This is the risk of an alliance between democracy and ethical relativism, which would remove any sure moral reference point from political and social life, and on a deeper level make the acknowledgement of truth impossible. Indeed ‘if there is no ultimate truth to guide and direct political activity, then ideas and convictions can easily be manipulated for reasons of power. As history demonstrates, a democracy without values easily turns into open or thinly disguised totalitarianism’” (No. 101).
In a curious twist, we find that Trump has never mentioned the common good in his campaign speeches, his tweets, or any White House statement and attacks the news, which attempts to report the truth of what the government or Trump does, as “fake news.” Throughout his campaign speeches he never spoke of the common good and his behaviour and speeches have focused on his individual good and the good of his party. To this extent, Trump forces us to consider his character since he presents himself as an authoritative measure, the standard, by which the good of the country is to be understood. When he did refer to the good of his country, it reflected the good of his party and his personal good. If he is founding a new order for all time, then it reflects his interests not a common interest or a common good that can be shared. As it cannot be shared, it raises questions about the American common good and the common good that defines the West. If this common good is in question, as Heidegger’s alternative in 1933 suggested and Trump appears to be revisiting, then the we face a path, a difficult path, but one that gives us a choice.
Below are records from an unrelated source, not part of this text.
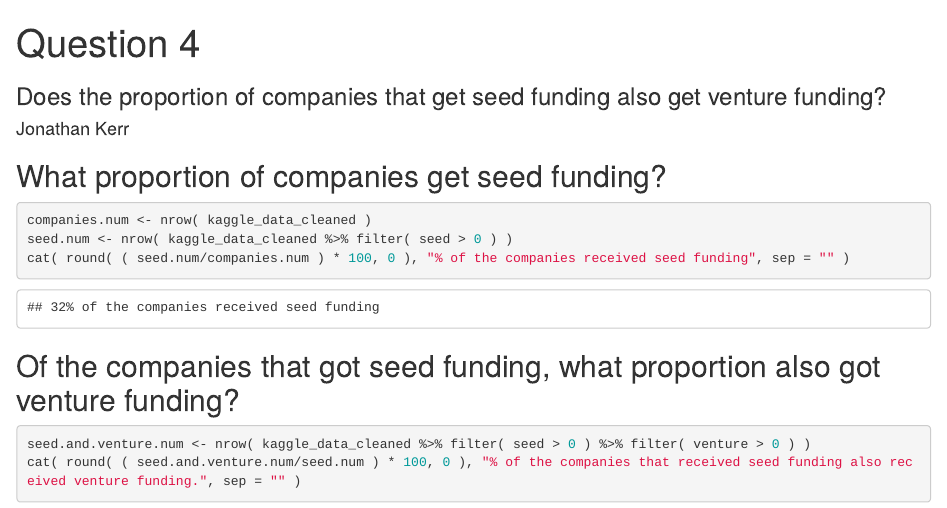
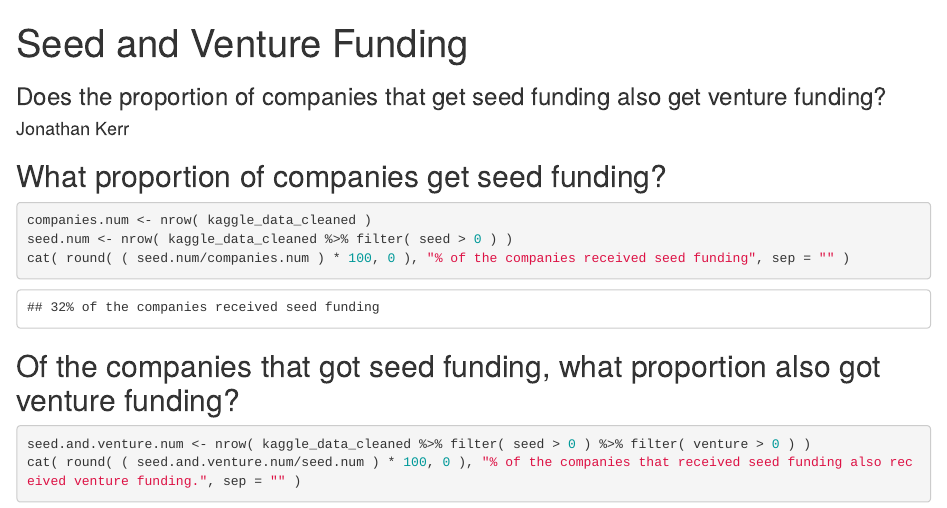
Before and after one commit to kevSweet/Startup-Analysis, an R Markdown document (Seed and Venture Funding/SeedAndVentureFunding.Rmd): the page in a window 1100 px wide, from its top. Rendered offline with R 4.5, knitr and Pandoc, with nearby package versions.

Commit message:
Fixed another title

```diff
--- a/Seed and Venture Funding/SeedAndVentureFunding.Rmd
+++ b/Seed and Venture Funding/SeedAndVentureFunding.Rmd
@@ -1,5 +1,5 @@
 ---
-title: "Question 4"
+title: "Seed and Venture Funding"
 author: "Jonathan Kerr"
 subtitle: "Does the proportion of companies that get seed funding also get venture funding?"
 output: html_document
```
If Trump is suggesting a political community that endures by will alone, it raises the question of whether he is a statesman weaving together the polity’s disparate strands to create a protective web of state. In other words, he does not appear to be creating a common good within his speech. Even if he seeks to re-found the common good on a different basis, neither he nor his speech writers appear to understand the forces they seek to evoke or have unleashed. That the echoes of Heidegger’s speech infuse Trump’s speech in a place where Heidegger’s vision, or at least a variation on it, was put into practice, should cause us to question whether Trump has the vision to heal what has been damaged, if not broken, in America by the 11 September 2001 attack. Jerusalem Avenue does not show us the triumph of the will. Instead, it shows us danger arrives when one forgets the common good and seeks to find certainty in a leader’s will. We are now forced to consider if they seek to awaken what has been long suppressed, an alternative to the common good, in the sheer hubris that this time it will be different. Yet, such a view, if it is indeed what they want, lacks the moderation or grace to understand not so much where this statesmanship leads, but that it pursues a goal that is ultimately self-defeating for it lacks the moderation and grace needed to sustain a common good that for decent politics that neither destroys faith or reason.